[Modification records]
Start of Block

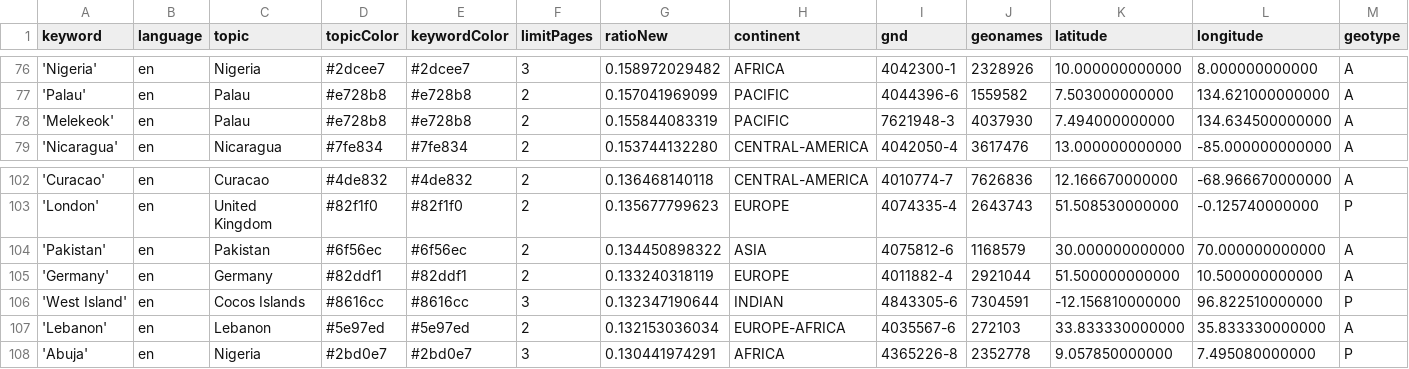
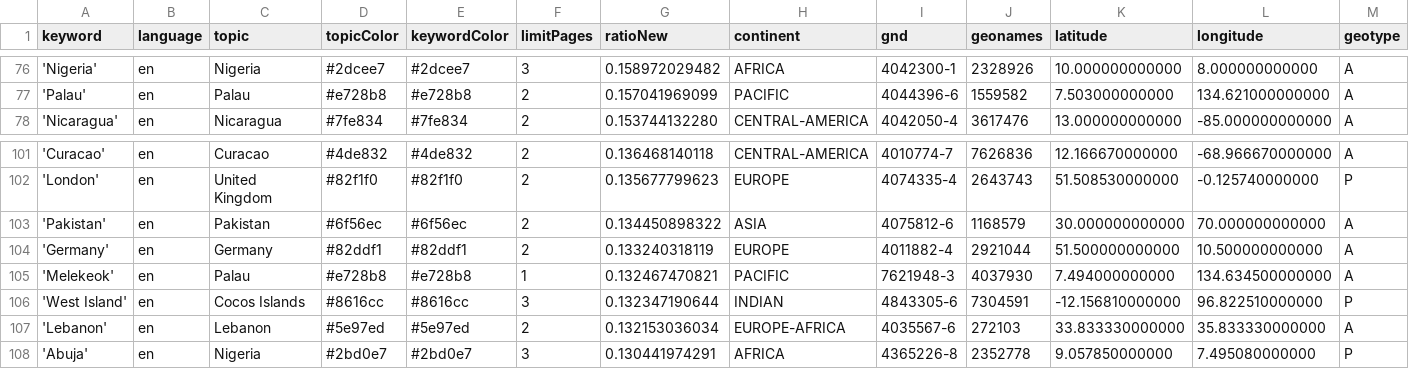
Before and after one commit to mizilett-news/locationWhisperer, a CSV file: keywords.csv, drawn as a sheet; only a part is shown, gaps mark what is left out; removed rows and columns are numbered as before the commit, all else as after; rows hold the shown columns only; the diff names each change by its address in the sheet, - before the commit and + after, or states it on an @@ line.

Commit message:
Commit from GitHub Actions (harvest:0.0)

```diff
--- a/keywords.csv
+++ b/keywords.csv
-row 78: 'Melekeok' | en | Palau | #e728b8 | #e728b8 | 2 | 0.155844083319 | PACIFIC | 7621948-3 | 4037930 | 7.494000000000 | 134.634500000000 | A
+row 105: 'Melekeok' | en | Palau | #e728b8 | #e728b8 | 1 | 0.132467470821 | PACIFIC | 7621948-3 | 4037930 | 7.494000000000 | 134.634500000000 | A
```
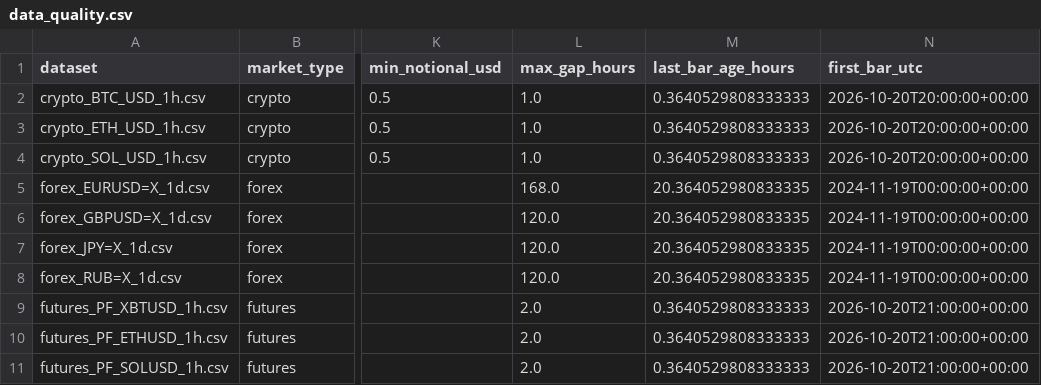
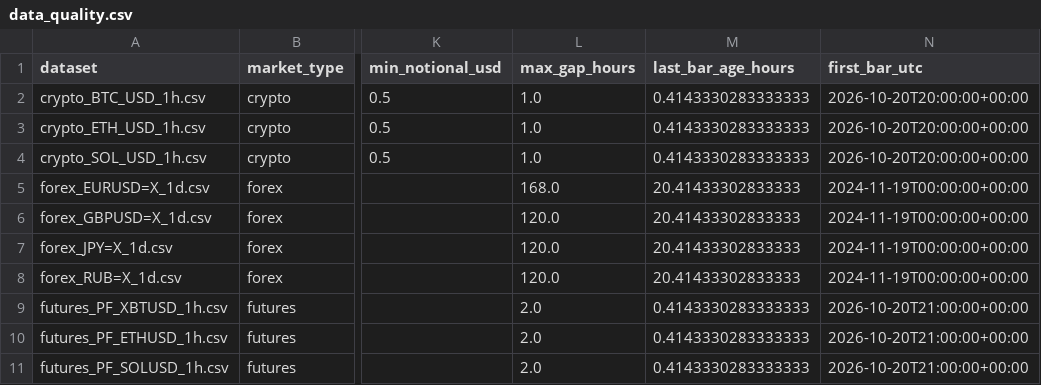
Before and after one commit to SitnerVS/QuantLab-100, a CSV file: reports/data_quality.csv, drawn as a sheet; only a part is shown, gaps mark what is left out; the diff names each change by its address in the sheet, - before the commit and + after, or states it on an @@ line.

```diff
--- a/reports/data_quality.csv
+++ b/reports/data_quality.csv
-M2:M4 (last_bar_age_hours): 0.3640529808333333
+M2:M4 (last_bar_age_hours): 0.4143330283333333
-M5:M8 (last_bar_age_hours): 20.364052980833335
+M5:M8 (last_bar_age_hours): 20.41433302833333
-M9:M11 (last_bar_age_hours): 0.3640529808333333
+M9:M11 (last_bar_age_hours): 0.4143330283333333
```
Also changed, not shown: reports/paper_fractional_portfolio_summary.csv, reports/paper_portfolio_summary.csv, 2 other files.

End of Block

▶ _TASK TO COMPLETE_
The lines to show are those in the data above that include "keywords".

▶ _OUTPUT BELOW_
Before and after one commit to mizilett-news/locationWhisperer, a CSV file: keywords.csv, drawn as a sheet; only a part is shown, gaps mark what is left out; removed rows and columns are numbered as before the commit, all else as after; rows hold the shown columns only; the diff names each change by its address in the sheet, - before the commit and + after, or states it on an @@ line.
--- a/keywords.csv
+++ b/keywords.csv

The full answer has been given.